The Adams State College Fahrenheit 451 project caught fire last semester and combusts this spring with thought-provoking events including a banned film series, a production of scenes from banned plays, an art exhibit, continued reading and discussion, and the opening of the play, "Fahrenheit 451."
"Much of the project's focus this spring is on 1st Amendment issues," Taylor said. "From a film series to a class project in which scenes from banned plays are studied and performed, we are exploring the most fundamental right that we have as Americans - freedom of expression."
An evening of scenes from banned plays, "1st Amendment Theatre," starts at 8:00 p.m. Friday and Saturday, Feb. 22 and 23, in the Adams State Main Stage Theatre. An accumulation of the enrichment class, "Fahrenheit 451" will consist of scenes from plays that have been censored or banned. The scenes are for mature audiences only and are free to the public with no ticket reservations required.
The 1st Amendment film series continues with "Bent," directed by Sean Mathias, at 7 p.m. Saturday, March 1, in the Adams State Main Stage Theatre, sponsored by the Grizzly Activity Board and the Adams State Gay/Straight Alliance.
Based upon Martin Sherman's award-winning stage play, "Bent" is a haunting look at the Nazi persecution of homosexuals in World War II and a powerful testament to the ability of the human spirit to overcome intolerable hatred. Featuring Mick Jagger, Ian MacKellen, Jude Law, and Paul Bettany, the event is free to the public with a discussion to follow the film. Rated NC-17
The KRZA Book Club airs from 5 p.m. until 6:00 p.m. on Sundays; join the discussions on 88.7 FM.
Future events include an Adams State Music Department concert featuring censored music; an art exhibition, "Altered Books", in the Luther Bean Museum featuring local professional artists; and an Adams State Theatre Department stage production of "Fahrenheit 451."
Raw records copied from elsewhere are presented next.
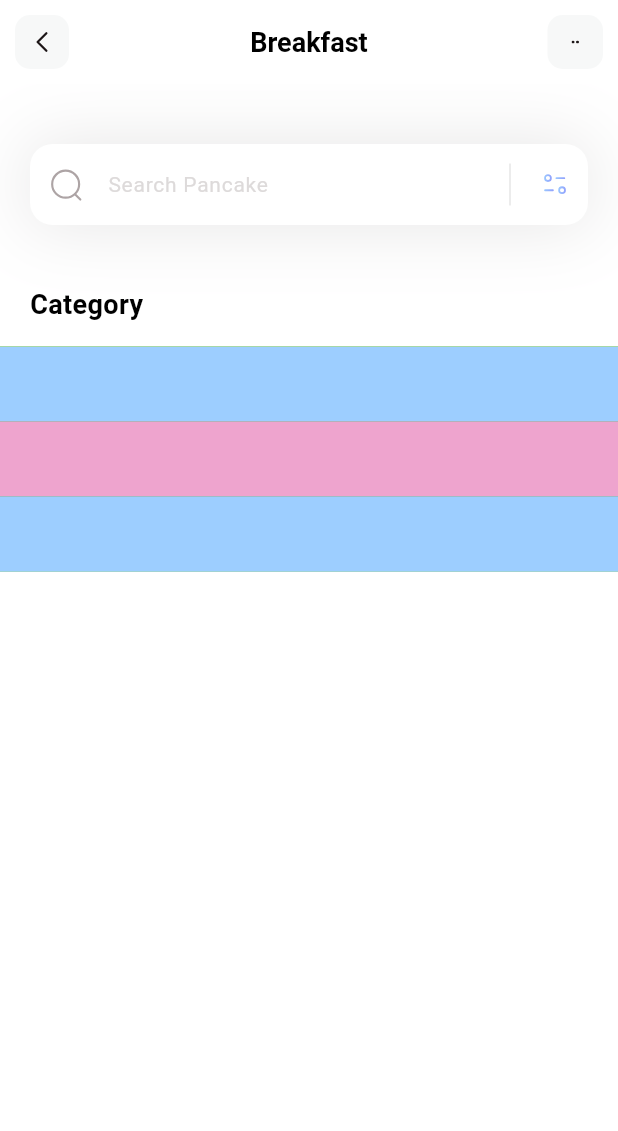
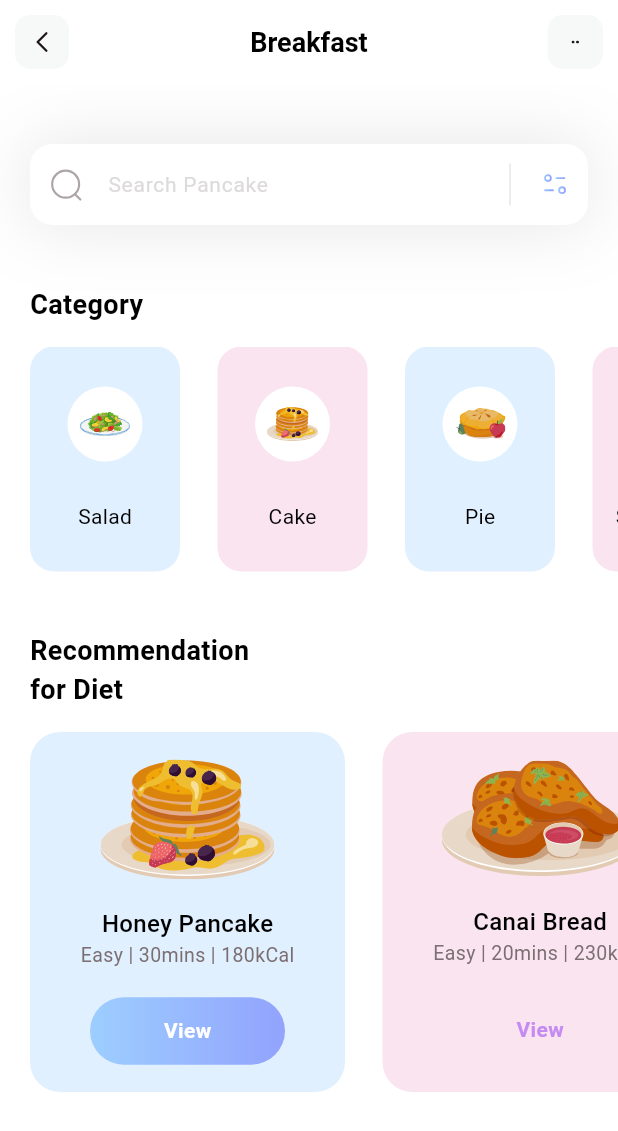
Before and after one commit to MiladANaeini/Foodie, a Flutter app: the screen it shows after launch, on a phone screen of 412 x 824 dp. Shown: the top 1131 px of the screen. Run offline on Flutter 3.47's test engine with Material 3 defaults, Android fonts, the phone set to English and light mode, and no system bars; our stand-ins replace flutter_svg.

Commit message:
added the diet section and data and container

```diff
--- /dev/null
+++ b/lib/model/diet_model.dart
@@ -0,0 +1,44 @@
+import 'package:flutter/material.dart';
+
+class DietModel {
+  String name;
+  String iconPath;
+  String level;
+  String duration;
+  String calorie;
+  Color boxColor;
+  bool viewIsSelected;
+
+  DietModel(
+      {required this.name,
+      required this.iconPath,
+      required this.level,
+      required this.duration,
+      required this.calorie,
+      required this.boxColor,
+      required this.viewIsSelected});
+
+  static List<DietModel> getDiets() {
+    List<DietModel> diets = [];
+
+    diets.add(DietModel(
+        name: 'Honey Pancake',
+        iconPath: 'assets/icons/honey-pancakes.svg',
+        level: 'Easy',
+        duration: '30mins',
+        calorie: '180kCal',
+        viewIsSelected: true,
+        boxColor: Color(0xff9DCEFF)));
+
+    diets.add(DietModel(
+        name: 'Canai Bread',
+        iconPath: 'assets/icons/canai-bread.svg',
+        level: 'Easy',
+        duration: '20mins',
+        calorie: '230kCal',
+        viewIsSelected: false,
+        boxColor: Color(0xffEEA4CE)));
+
+    return diets;
+  }
+}
--- a/lib/pages/home.dart
+++ b/lib/pages/home.dart
@@ -1,6 +1,7 @@
 import 'package:flutter/material.dart';
 import 'package:flutter_svg/flutter_svg.dart';
 import 'package:foodie/model/category_model.dart';
+import 'package:foodie/model/diet_model.dart';
 
 // ignore: must_be_immutable
 class HomePage extends StatefulWidget {
@@ -12,9 +13,19 @@ class HomePage extends StatefulWidget {
 
 class _HomePageState extends State<HomePage> {
   List<CategoryModel> categories = [];
+  List<DietModel> diets = [];
 
   void _getCategories() {
     categories = CategoryModel.getCategories();
+  }
+
+  void _getDiets() {
+    diets = DietModel.getDiets();
+  }
+
+  void _getInitialInfo() {
+    categories = CategoryModel.getCategories();
+    diets = DietModel.getDiets();
   }
 
   @override
@@ -24,7 +35,7 @@ class _HomePageState extends State<HomePage> {
 
   @override
   Widget build(BuildContext context) {
-    _getCategories();
+    _getInitialInfo();
     return Scaffold(
       appBar: appBar(),
       backgroundColor: Colors.white,
@@ -35,7 +46,109 @@ class _HomePageState extends State<HomePage> {
           const SizedBox(
             height: 40,
           ),
+          _categoriesSection(),
+          SizedBox(
+            height: 40,
+          ),
+          _dietSection()
+        ],
+      ),
+    );
+  }
+
+  Column _dietSection() {
+    return Column(
+      crossAxisAlignment: CrossAxisAlignment.start,
+      children: [
+        const Padding(
+          padding: EdgeInsets.only(left: 20),
+          child: Text(
+            'Recommendation\nfor Diet',
+            style: TextStyle(
+                color: Colors.black, fontSize: 18, fontWeight: FontWeight.w600),
+          ),
+        ),
+        const SizedBox(
+          height: 15,
+        ),
+        Container(
+          height: 240,
+          child: ListView.separated(
+            itemBuilder: (context, index) {
+              return Container(
+                width: 210,
+                decoration: BoxDecoration(
+                    color: diets[index].boxColor.withOpacity(0.3),
+                    borderRadius: BorderRadius.circular(20)),
+                child: Column(
+                  mainAxisAlignment: MainAxisAlignment.spaceEvenly,
+                  children: [
+                    SvgPicture.asset(diets[index].iconPath),
                     Column(
+                      children: [
+                        Text(
+                          diets[index].name,
+                          style: const TextStyle(
+                              fontWeight: FontWeight.w500,
+                              color: Colors.black,
+                              fontSize: 16),
+                        ),
+                        Text(
+                          diets[index].level +
+                              ' | ' +
+                              diets[index].duration +
+                              ' | ' +
+                              diets[index].calorie,
+                          style: const TextStyle(
+                              color: Color(0xff7B6F72),
+                              fontSize: 13,
+                              fontWeight: FontWeight.w400),
+                        ),
+                      ],
+                    ),
+                    Container(
+                      height: 45,
+                      width: 130,
+                      child: Center(
+                        child: Text(
+                          'View',
+                          style: TextStyle(
+                              color: diets[index].viewIsSelected
+                                  ? Colors.white
+                                  : const Color(0xffC58BF2),
+                              fontWeight: FontWeight.w600,
+                              fontSize: 14),
+                        ),
+                      ),
+                      decoration: BoxDecoration(
+                          gradient: LinearGradient(colors: [
+                            diets[index].viewIsSelected
+                                ? const Color(0xff9DCEFF)
+                                : Colors.transparent,
+                            diets[index].viewIsSelected
+                                ? const Color(0xff92A3FD)
+                                : Colors.transparent
+                          ]),
+                          borderRadius: BorderRadius.circular(50)),
+                    )
+                  ],
+                ),
+              );
+            },
+            separatorBuilder: (context, index) => const SizedBox(
+              width: 25,
+            ),
+            itemCount: diets.length,
+            scrollDirection: Axis.horizontal,
+            padding: const EdgeInsets.only(left: 20, right: 20),
+          ),
+        )
+      ],
+    );
+  }
+
+  Column _categoriesSection() {
+    return Column(
       crossAxisAlignment: CrossAxisAlignment.start,
       children: [
         const Padding(
@@ -43,9 +156,7 @@ class _HomePageState extends State<HomePage> {
           child: Text(
             'Category',
             style: TextStyle(
-                      color: Colors.black,
-                      fontSize: 18,
-                      fontWeight: FontWeight.w600),
+                color: Colors.black, fontSize: 18, fontWeight: FontWeight.w600),
           ),
         ),
         const SizedBox(
@@ -53,22 +164,45 @@ class _HomePageState extends State<HomePage> {
         ),
         Container(
           height: 150,
-                color: Colors.green,
-                child: ListView.builder(
+          child: ListView.separated(
               itemCount: categories.length,
+              scrollDirection: Axis.horizontal,
+              padding: EdgeInsets.only(left: 20, right: 20),
+              separatorBuilder: (context, index) => SizedBox(
+                    width: 25,
+                  ),
               itemBuilder: (context, index) {
                 return Container(
+                  width: 100,
+                  decoration: BoxDecoration(
+                      color: categories[index].boxColor.withOpacity(0.3),
+                      borderRadius: BorderRadius.circular(16)),
+                  child: Column(
+                    mainAxisAlignment: MainAxisAlignment.spaceEvenly,
+                    children: [
+                      Container(
+                        width: 50,
                         height: 50,
-                        width: 50,
-                        decoration:
-                            BoxDecoration(color: categories[index].boxColor),
+                        decoration: BoxDecoration(
+                            color: Colors.white, shape: BoxShape.circle),
+                        child: Padding(
+                          padding: const EdgeInsets.all(8),
+                          child: SvgPicture.asset(categories[index].iconPath),
+                        ),
+                      ),
+                      Text(
+                        categories[index].name,
+                        style: TextStyle(
+                            fontWeight: FontWeight.w400,
+                            color: Colors.black,
+                            fontSize: 14),
+                      )
+                    ],
+                  ),
                 );
               }),
         )
       ],
-          )
-        ],
-      ),
     );
   }
 
```
Lines whose indentation alone changed are shown as unchanged.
Dr. John Taylor, associate professor of theater, struck the match that quickly engulfed campus and community. From a casual suggestion offered by Dr. Carol Guerrero-Murphy, chair of the English, Theatre, Language, and Communications Department, Taylor wrote a successful National Endowment for the Arts' The Big Read Project grant, and centered his project around the Ray Bradbury book, "Fahrenheit 451."
Highlights of the fall semester include free copies of Fahrenheit 451 distributed throughout the San Luis Valley; Luis Valdez of El Teatro Campesino as the featured speaker at the 24-Hour Big Read kickoff; author Ray Bradbury teleconference; a twenty-two hour long celebration of literature on the Adams State campus and in the Southern Peaks Library; the Banned Book Film Series which featured "Fahrenheit 451," "Like Water for Chocolate," "To Kill a Mockingbird," and "Catch-22;" a provocative Fahrenheit 451 Juried Theme Art Show; an ongoing on-air book club on KRZA Community Radio (88.7 FM); a 1st Amendment Forum that featured faculty, students, and Jim Pfaff, of the Colorado Family Institute; a staged reading of the original script The Novela Project: A Celebration of Oral Storytelling Traditions in the San Luis Valley; Censorship or Protecting Our Youth; and a community forum with featured guest to discuss the removal and reinstatement of "The Golden Compass" from Ortega Middle School.
"This has been exciting year-long project with tremendous support from the SLV community," Taylor said.
For a complete listing of events call 719-587-7382, or visit the website at http://adams.edu/f451/